From the material beneath, pull every line with the word "支持问题导航和修复".

· · ·

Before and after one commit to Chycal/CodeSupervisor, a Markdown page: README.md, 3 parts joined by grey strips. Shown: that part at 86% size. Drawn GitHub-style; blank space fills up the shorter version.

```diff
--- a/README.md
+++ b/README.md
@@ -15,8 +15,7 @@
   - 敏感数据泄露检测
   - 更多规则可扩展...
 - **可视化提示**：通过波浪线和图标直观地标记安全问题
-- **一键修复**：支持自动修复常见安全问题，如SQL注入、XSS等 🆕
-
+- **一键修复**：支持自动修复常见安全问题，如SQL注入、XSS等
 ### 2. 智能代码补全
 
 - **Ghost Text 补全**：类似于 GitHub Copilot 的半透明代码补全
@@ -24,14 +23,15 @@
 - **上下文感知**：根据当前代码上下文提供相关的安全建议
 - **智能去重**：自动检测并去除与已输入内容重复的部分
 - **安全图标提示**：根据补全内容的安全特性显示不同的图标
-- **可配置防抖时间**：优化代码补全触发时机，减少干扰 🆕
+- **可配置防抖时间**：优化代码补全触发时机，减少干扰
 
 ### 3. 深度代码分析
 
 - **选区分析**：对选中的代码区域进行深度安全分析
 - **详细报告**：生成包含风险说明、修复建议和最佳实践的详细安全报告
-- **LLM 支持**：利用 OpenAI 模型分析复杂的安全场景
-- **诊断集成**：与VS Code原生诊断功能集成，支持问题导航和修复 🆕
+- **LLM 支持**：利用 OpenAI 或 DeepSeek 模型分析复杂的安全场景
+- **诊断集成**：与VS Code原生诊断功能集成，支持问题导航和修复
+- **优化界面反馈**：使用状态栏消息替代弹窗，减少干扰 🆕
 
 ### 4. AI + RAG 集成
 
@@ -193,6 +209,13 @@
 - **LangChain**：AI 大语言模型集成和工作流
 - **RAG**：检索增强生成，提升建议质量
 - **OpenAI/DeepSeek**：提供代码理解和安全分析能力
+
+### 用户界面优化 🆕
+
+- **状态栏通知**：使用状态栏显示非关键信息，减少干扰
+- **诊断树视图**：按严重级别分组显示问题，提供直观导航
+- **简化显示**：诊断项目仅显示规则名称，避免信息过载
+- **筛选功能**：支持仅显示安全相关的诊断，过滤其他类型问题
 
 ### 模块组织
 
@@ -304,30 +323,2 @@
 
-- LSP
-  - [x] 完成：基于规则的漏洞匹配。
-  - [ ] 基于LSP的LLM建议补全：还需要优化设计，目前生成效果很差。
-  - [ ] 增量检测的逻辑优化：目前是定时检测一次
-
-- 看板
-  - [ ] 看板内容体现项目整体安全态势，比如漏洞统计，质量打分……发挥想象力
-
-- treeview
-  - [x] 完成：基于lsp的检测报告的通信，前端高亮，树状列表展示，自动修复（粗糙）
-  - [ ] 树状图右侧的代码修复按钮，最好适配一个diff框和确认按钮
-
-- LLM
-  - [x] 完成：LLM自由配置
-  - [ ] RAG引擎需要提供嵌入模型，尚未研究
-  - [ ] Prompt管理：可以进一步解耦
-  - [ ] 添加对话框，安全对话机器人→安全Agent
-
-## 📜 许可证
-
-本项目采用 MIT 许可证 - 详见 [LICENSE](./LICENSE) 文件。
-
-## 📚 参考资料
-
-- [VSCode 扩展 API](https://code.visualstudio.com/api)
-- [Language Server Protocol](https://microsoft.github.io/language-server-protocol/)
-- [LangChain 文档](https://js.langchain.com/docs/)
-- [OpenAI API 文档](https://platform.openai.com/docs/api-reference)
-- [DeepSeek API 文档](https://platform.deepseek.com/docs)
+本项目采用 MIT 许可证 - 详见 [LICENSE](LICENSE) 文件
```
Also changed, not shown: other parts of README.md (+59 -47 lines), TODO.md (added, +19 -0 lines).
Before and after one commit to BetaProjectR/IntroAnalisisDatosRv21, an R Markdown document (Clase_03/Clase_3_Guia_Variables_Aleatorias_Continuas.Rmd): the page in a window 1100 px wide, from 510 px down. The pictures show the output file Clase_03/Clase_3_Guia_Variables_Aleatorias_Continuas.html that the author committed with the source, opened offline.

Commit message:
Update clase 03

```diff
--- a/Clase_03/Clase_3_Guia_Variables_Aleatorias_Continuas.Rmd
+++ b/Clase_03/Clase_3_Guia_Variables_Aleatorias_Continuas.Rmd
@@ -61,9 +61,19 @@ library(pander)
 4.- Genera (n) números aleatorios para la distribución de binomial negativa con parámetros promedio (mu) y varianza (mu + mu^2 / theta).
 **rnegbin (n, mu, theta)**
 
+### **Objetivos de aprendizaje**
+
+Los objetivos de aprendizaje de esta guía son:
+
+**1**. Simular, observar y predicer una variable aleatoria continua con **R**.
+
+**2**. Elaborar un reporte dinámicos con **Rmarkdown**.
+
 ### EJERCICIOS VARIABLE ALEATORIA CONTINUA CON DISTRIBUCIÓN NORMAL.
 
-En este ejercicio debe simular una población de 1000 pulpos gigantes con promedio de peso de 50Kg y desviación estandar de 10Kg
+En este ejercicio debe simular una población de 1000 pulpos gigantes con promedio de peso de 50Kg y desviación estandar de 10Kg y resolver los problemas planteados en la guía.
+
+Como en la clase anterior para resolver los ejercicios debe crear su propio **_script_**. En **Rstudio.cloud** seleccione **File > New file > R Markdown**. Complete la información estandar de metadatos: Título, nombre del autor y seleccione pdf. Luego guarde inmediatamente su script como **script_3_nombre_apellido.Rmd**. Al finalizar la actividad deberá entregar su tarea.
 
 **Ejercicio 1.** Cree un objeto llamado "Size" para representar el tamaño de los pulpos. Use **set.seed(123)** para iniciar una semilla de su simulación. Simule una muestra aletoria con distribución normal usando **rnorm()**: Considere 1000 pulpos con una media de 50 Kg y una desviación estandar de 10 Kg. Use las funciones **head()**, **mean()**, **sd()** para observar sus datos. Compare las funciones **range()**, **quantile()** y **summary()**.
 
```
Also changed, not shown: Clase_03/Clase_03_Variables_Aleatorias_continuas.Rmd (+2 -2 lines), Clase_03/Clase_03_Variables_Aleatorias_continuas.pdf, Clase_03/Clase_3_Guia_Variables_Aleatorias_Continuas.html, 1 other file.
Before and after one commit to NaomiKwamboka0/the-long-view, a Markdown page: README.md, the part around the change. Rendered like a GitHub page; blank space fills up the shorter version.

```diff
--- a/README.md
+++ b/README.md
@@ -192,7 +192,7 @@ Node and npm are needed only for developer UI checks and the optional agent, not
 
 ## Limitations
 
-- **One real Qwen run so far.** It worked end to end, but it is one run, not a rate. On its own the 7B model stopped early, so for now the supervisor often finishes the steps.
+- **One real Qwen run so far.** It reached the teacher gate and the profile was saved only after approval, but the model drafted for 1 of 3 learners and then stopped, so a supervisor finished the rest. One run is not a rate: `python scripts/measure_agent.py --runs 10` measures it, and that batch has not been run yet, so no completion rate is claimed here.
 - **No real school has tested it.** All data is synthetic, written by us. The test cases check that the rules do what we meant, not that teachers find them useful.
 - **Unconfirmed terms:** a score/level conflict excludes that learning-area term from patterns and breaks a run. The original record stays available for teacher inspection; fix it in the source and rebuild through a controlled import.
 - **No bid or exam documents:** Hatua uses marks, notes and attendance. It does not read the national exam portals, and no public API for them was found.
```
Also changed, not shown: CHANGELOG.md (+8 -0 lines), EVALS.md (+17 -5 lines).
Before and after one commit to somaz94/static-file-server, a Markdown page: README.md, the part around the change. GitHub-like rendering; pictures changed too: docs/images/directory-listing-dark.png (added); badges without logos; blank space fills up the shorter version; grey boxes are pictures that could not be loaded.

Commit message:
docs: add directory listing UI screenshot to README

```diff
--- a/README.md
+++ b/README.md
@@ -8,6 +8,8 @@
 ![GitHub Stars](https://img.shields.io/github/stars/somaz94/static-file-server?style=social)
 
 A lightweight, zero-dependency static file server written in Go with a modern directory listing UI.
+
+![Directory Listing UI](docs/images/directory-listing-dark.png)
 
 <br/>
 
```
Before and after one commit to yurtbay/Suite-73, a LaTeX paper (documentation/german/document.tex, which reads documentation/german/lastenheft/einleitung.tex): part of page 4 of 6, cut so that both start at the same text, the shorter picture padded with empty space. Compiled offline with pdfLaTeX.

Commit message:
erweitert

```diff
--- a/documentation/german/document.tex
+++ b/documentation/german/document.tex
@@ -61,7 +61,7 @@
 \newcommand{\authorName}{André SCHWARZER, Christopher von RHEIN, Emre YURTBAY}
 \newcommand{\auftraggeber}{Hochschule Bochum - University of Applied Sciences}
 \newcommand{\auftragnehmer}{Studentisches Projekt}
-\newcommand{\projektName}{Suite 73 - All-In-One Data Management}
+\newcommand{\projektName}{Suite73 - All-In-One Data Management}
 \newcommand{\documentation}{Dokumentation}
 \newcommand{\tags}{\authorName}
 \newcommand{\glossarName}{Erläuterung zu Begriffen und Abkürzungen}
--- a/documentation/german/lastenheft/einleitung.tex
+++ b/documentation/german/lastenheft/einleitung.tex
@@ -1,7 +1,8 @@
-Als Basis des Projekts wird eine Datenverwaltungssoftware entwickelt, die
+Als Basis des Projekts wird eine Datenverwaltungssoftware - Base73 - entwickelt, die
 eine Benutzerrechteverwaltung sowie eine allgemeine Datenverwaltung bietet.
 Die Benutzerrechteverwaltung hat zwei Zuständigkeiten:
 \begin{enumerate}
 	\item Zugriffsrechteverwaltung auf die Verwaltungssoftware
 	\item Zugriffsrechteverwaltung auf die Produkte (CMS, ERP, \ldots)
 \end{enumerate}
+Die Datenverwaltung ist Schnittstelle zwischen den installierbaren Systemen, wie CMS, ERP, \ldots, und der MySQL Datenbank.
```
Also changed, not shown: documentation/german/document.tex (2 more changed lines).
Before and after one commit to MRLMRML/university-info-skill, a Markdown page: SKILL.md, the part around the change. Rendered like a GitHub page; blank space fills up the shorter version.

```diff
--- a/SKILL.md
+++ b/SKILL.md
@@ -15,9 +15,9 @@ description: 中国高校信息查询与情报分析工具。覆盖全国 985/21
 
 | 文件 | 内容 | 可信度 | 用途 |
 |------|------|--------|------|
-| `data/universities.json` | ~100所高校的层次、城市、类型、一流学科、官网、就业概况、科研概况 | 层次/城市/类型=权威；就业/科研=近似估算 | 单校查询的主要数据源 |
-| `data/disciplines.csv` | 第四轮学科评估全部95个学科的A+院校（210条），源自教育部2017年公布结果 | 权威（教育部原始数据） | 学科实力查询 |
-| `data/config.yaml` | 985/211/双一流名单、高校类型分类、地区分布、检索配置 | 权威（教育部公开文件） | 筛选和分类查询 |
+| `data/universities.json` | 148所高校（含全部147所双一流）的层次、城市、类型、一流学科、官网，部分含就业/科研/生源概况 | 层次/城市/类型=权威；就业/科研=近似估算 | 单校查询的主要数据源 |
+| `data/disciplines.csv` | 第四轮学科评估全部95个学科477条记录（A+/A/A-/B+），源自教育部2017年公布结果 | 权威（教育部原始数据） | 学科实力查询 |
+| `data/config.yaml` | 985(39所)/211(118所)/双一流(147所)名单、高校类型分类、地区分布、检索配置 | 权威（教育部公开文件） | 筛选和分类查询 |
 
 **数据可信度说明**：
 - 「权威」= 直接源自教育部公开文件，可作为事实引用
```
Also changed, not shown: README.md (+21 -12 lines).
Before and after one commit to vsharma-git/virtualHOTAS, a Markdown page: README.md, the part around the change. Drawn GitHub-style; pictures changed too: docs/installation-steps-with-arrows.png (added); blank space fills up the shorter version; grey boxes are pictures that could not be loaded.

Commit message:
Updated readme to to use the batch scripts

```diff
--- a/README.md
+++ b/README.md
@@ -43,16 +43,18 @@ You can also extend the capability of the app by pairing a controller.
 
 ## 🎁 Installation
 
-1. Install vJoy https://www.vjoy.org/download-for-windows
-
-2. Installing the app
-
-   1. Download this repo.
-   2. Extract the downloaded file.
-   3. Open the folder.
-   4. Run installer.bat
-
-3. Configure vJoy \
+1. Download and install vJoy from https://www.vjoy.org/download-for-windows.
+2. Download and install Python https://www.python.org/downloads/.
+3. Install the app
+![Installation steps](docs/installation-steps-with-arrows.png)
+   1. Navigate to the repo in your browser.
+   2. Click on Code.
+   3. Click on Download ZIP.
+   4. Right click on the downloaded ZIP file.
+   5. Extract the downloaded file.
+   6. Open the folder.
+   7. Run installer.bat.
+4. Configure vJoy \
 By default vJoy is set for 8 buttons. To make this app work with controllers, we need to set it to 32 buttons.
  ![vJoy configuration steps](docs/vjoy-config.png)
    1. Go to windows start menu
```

· · ·

→ OUTPUT OF THE EXERCISE:
-- **诊断集成**：与VS Code原生诊断功能集成，支持问题导航和修复 🆕
+- **诊断集成**：与VS Code原生诊断功能集成，支持问题导航和修复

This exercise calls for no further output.